┌─ DATA RECORDS

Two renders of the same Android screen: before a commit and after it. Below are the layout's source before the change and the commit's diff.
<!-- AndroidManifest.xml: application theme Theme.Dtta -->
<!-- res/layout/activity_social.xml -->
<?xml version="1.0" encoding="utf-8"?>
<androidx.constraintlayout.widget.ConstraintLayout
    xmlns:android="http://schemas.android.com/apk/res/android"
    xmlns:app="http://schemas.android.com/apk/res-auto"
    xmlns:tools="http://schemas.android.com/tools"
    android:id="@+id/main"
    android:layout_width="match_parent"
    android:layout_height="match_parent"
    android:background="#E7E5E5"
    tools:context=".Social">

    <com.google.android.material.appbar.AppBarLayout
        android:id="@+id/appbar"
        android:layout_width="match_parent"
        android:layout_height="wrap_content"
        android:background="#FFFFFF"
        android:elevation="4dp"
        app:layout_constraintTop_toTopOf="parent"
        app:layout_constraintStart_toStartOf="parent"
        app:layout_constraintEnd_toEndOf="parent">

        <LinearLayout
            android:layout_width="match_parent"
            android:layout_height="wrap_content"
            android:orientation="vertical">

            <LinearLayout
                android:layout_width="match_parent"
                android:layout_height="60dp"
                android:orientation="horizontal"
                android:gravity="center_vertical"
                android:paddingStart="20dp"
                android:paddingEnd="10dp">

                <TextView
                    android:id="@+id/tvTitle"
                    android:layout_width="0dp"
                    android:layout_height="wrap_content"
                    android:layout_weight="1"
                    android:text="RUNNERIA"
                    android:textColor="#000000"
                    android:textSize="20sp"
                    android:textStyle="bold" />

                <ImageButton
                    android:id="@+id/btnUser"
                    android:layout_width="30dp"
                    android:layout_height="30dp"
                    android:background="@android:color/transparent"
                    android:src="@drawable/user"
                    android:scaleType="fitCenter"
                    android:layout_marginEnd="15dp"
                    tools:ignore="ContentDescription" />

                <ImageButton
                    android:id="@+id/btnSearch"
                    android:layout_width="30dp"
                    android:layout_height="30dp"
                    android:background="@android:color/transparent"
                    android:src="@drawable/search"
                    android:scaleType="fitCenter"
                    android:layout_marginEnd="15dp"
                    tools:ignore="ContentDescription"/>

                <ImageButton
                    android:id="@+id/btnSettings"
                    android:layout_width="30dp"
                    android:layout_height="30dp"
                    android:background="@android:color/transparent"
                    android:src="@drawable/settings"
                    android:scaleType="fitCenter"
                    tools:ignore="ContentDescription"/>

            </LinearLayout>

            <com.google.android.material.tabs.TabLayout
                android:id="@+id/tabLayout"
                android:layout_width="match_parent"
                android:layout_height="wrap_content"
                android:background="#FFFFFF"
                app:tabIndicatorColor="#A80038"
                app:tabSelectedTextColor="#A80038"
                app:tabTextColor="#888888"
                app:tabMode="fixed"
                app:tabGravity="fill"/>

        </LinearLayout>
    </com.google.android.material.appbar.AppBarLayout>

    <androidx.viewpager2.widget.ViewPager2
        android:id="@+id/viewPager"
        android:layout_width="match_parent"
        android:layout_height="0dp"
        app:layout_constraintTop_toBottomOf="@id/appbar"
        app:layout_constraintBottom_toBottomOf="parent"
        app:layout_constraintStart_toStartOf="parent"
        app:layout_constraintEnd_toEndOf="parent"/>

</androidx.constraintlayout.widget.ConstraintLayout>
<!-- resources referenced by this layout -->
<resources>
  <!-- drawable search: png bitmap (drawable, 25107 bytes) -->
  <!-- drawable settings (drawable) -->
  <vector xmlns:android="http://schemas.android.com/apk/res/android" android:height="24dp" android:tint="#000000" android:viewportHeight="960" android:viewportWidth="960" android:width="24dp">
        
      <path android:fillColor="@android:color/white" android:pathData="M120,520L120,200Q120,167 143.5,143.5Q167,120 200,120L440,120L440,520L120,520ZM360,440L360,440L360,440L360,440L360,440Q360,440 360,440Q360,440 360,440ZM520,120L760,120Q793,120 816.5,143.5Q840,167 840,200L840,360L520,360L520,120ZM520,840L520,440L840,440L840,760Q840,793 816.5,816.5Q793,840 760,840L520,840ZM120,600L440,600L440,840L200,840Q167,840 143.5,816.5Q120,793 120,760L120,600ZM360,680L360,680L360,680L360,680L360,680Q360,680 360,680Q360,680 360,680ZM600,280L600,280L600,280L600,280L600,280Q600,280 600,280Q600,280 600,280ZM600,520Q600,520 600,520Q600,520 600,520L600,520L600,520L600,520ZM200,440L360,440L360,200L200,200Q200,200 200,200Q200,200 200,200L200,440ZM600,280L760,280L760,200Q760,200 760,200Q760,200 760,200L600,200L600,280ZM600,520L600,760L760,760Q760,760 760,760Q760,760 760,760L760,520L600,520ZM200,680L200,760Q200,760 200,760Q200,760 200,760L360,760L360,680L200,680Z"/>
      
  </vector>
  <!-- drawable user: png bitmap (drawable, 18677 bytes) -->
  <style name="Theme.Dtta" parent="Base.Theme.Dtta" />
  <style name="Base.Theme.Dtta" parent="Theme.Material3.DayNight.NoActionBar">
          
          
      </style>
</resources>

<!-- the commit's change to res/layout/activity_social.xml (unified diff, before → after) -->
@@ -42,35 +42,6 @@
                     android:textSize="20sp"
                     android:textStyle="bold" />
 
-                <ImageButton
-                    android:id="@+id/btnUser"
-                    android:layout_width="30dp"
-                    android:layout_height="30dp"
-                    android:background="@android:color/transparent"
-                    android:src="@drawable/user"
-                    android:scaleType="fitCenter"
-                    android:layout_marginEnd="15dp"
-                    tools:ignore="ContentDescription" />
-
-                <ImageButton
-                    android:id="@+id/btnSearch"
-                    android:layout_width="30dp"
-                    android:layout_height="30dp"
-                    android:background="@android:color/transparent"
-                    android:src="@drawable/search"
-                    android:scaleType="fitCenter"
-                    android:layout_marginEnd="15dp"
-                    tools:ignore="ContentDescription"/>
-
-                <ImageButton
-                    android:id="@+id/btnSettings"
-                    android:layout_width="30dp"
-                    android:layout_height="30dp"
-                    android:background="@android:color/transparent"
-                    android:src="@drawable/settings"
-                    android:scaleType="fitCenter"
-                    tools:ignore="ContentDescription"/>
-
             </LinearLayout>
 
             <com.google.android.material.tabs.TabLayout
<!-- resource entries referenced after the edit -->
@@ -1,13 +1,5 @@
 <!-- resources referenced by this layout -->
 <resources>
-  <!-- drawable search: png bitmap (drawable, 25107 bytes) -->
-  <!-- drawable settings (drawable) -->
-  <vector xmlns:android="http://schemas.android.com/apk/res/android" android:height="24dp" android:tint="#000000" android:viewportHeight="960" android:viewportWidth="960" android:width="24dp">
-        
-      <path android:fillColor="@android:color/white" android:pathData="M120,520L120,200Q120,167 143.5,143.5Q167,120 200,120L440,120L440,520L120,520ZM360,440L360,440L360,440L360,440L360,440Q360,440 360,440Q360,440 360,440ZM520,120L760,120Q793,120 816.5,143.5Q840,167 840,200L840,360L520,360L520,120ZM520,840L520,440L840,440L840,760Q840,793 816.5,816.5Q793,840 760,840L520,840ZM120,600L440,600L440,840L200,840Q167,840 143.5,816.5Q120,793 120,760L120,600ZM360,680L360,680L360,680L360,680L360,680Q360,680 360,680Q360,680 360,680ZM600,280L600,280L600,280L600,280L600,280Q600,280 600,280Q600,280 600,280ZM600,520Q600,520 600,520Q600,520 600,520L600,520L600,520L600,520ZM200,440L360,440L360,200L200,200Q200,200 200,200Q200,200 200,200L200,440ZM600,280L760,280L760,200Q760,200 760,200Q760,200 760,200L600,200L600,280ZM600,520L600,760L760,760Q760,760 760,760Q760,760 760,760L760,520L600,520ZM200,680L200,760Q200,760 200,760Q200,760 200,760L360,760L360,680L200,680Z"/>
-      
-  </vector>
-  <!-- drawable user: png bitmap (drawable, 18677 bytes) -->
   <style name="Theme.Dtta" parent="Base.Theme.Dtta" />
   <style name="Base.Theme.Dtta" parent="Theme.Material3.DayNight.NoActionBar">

└─

=== EXERCISE ===
Taking the material above, report how many of its lines contain the word "tools". Add nothing else.

=== SOLUTION ===
8